Start of EXCERPTED RECORDS
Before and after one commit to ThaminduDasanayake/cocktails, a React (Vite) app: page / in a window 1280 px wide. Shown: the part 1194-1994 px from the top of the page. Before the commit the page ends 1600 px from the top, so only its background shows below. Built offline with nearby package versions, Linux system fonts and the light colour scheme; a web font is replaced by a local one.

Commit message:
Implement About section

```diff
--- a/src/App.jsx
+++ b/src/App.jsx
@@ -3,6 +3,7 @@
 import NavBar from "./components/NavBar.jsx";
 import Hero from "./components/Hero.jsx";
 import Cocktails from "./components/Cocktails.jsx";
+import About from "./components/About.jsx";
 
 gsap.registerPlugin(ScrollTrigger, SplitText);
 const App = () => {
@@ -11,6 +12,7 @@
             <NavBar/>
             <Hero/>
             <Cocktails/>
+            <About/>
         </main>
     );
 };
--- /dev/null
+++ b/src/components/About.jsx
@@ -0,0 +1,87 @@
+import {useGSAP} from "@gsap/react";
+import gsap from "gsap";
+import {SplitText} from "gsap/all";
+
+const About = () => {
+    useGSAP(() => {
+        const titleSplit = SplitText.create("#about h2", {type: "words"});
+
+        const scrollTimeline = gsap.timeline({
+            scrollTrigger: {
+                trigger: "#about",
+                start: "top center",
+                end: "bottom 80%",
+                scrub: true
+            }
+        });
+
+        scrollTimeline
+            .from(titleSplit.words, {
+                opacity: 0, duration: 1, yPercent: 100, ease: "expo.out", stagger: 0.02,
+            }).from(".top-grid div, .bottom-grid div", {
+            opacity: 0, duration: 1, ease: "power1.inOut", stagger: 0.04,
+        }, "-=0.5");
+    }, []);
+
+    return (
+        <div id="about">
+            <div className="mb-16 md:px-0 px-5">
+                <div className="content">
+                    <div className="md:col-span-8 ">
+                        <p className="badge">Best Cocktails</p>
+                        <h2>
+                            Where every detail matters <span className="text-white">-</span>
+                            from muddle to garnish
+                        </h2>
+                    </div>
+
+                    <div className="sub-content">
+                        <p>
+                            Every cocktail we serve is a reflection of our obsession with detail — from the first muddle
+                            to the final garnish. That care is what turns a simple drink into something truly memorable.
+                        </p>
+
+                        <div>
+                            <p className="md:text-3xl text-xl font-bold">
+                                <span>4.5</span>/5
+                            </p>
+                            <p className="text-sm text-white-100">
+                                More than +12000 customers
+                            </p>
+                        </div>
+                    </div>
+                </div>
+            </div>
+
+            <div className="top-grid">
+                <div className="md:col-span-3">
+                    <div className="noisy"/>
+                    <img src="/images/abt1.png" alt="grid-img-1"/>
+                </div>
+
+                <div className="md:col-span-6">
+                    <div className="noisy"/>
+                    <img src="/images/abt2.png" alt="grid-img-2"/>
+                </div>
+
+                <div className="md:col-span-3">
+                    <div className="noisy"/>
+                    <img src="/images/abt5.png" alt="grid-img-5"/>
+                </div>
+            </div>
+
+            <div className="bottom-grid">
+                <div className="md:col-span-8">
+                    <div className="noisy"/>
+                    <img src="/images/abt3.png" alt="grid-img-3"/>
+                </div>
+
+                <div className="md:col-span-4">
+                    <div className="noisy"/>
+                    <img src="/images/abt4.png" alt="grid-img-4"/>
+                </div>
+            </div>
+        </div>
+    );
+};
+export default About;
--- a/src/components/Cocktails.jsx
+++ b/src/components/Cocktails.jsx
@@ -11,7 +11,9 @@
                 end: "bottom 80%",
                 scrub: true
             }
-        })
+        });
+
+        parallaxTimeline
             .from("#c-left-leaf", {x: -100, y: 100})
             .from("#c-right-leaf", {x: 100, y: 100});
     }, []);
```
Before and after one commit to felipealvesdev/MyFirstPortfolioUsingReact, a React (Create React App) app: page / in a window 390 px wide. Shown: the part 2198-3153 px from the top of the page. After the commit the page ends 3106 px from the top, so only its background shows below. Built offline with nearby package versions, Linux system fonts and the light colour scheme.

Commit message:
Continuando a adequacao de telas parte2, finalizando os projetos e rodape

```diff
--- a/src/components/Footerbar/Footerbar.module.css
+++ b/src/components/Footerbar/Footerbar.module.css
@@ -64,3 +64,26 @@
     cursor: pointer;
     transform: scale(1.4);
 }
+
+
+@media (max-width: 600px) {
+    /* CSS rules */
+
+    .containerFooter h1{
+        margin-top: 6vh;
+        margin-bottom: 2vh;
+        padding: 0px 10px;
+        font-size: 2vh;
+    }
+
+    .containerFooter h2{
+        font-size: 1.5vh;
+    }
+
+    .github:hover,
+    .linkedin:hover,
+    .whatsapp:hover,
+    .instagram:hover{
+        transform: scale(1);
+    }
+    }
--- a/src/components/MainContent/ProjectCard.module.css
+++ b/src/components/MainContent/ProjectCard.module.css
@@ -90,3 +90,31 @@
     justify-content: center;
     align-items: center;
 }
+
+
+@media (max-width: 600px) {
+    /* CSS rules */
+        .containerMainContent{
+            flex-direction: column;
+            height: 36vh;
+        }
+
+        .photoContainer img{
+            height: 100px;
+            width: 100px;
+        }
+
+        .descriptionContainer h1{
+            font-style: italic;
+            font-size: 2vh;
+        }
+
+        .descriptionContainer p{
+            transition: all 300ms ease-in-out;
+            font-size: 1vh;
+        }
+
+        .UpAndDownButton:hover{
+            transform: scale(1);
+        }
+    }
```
End of EXCERPTED RECORDS
**WORK REQUEST:** From the first line to the last, reproduce the material word for word.

**REPLY TO THE EXERCISE:**
Before and after one commit to ThaminduDasanayake/cocktails, a React (Vite) app: page / in a window 1280 px wide. Shown: the part 1194-1994 px from the top of the page. Before the commit the page ends 1600 px from the top, so only its background shows below. Built offline with nearby package versions, Linux system fonts and the light colour scheme; a web font is replaced by a local one.

Commit message:
Implement About section

```diff
--- a/src/App.jsx
+++ b/src/App.jsx
@@ -3,6 +3,7 @@
 import NavBar from "./components/NavBar.jsx";
 import Hero from "./components/Hero.jsx";
 import Cocktails from "./components/Cocktails.jsx";
+import About from "./components/About.jsx";
 
 gsap.registerPlugin(ScrollTrigger, SplitText);
 const App = () => {
@@ -11,6 +12,7 @@
             <NavBar/>
             <Hero/>
             <Cocktails/>
+            <About/>
         </main>
     );
 };
--- /dev/null
+++ b/src/components/About.jsx
@@ -0,0 +1,87 @@
+import {useGSAP} from "@gsap/react";
+import gsap from "gsap";
+import {SplitText} from "gsap/all";
+
+const About = () => {
+    useGSAP(() => {
+        const titleSplit = SplitText.create("#about h2", {type: "words"});
+
+        const scrollTimeline = gsap.timeline({
+            scrollTrigger: {
+                trigger: "#about",
+                start: "top center",
+                end: "bottom 80%",
+                scrub: true
+            }
+        });
+
+        scrollTimeline
+            .from(titleSplit.words, {
+                opacity: 0, duration: 1, yPercent: 100, ease: "expo.out", stagger: 0.02,
+            }).from(".top-grid div, .bottom-grid div", {
+            opacity: 0, duration: 1, ease: "power1.inOut", stagger: 0.04,
+        }, "-=0.5");
+    }, []);
+
+    return (
+        <div id="about">
+            <div className="mb-16 md:px-0 px-5">
+                <div className="content">
+                    <div className="md:col-span-8 ">
+                        <p className="badge">Best Cocktails</p>
+                        <h2>
+                            Where every detail matters <span className="text-white">-</span>
+                            from muddle to garnish
+                        </h2>
+                    </div>
+
+                    <div className="sub-content">
+                        <p>
+                            Every cocktail we serve is a reflection of our obsession with detail — from the first muddle
+                            to the final garnish. That care is what turns a simple drink into something truly memorable.
+                        </p>
+
+                        <div>
+                            <p className="md:text-3xl text-xl font-bold">
+                                <span>4.5</span>/5
+                            </p>
+                            <p className="text-sm text-white-100">
+                                More than +12000 customers
+                            </p>
+                        </div>
+                    </div>
+                </div>
+            </div>
+
+            <div className="top-grid">
+                <div className="md:col-span-3">
+                    <div className="noisy"/>
+                    <img src="/images/abt1.png" alt="grid-img-1"/>
+                </div>
+
+                <div className="md:col-span-6">
+                    <div className="noisy"/>
+                    <img src="/images/abt2.png" alt="grid-img-2"/>
+                </div>
+
+                <div className="md:col-span-3">
+                    <div className="noisy"/>
+                    <img src="/images/abt5.png" alt="grid-img-5"/>
+                </div>
+            </div>
+
+            <div className="bottom-grid">
+                <div className="md:col-span-8">
+                    <div className="noisy"/>
+                    <img src="/images/abt3.png" alt="grid-img-3"/>
+                </div>
+
+                <div className="md:col-span-4">
+                    <div className="noisy"/>
+                    <img src="/images/abt4.png" alt="grid-img-4"/>
+                </div>
+            </div>
+        </div>
+    );
+};
+export default About;
--- a/src/components/Cocktails.jsx
+++ b/src/components/Cocktails.jsx
@@ -11,7 +11,9 @@
                 end: "bottom 80%",
                 scrub: true
             }
-        })
+        });
+
+        parallaxTimeline
             .from("#c-left-leaf", {x: -100, y: 100})
             .from("#c-right-leaf", {x: 100, y: 100});
     }, []);
```
Before and after one commit to felipealvesdev/MyFirstPortfolioUsingReact, a React (Create React App) app: page / in a window 390 px wide. Shown: the part 2198-3153 px from the top of the page. After the commit the page ends 3106 px from the top, so only its background shows below. Built offline with nearby package versions, Linux system fonts and the light colour scheme.

Commit message:
Continuando a adequacao de telas parte2, finalizando os projetos e rodape

```diff
--- a/src/components/Footerbar/Footerbar.module.css
+++ b/src/components/Footerbar/Footerbar.module.css
@@ -64,3 +64,26 @@
     cursor: pointer;
     transform: scale(1.4);
 }
+
+
+@media (max-width: 600px) {
+    /* CSS rules */
+
+    .containerFooter h1{
+        margin-top: 6vh;
+        margin-bottom: 2vh;
+        padding: 0px 10px;
+        font-size: 2vh;
+    }
+
+    .containerFooter h2{
+        font-size: 1.5vh;
+    }
+
+    .github:hover,
+    .linkedin:hover,
+    .whatsapp:hover,
+    .instagram:hover{
+        transform: scale(1);
+    }
+    }
--- a/src/components/MainContent/ProjectCard.module.css
+++ b/src/components/MainContent/ProjectCard.module.css
@@ -90,3 +90,31 @@
     justify-content: center;
     align-items: center;
 }
+
+
+@media (max-width: 600px) {
+    /* CSS rules */
+        .containerMainContent{
+            flex-direction: column;
+            height: 36vh;
+        }
+
+        .photoContainer img{
+            height: 100px;
+            width: 100px;
+        }
+
+        .descriptionContainer h1{
+            font-style: italic;
+            font-size: 2vh;
+        }
+
+        .descriptionContainer p{
+            transition: all 300ms ease-in-out;
+            font-size: 1vh;
+        }
+
+        .UpAndDownButton:hover{
+            transform: scale(1);
+        }
+    }
```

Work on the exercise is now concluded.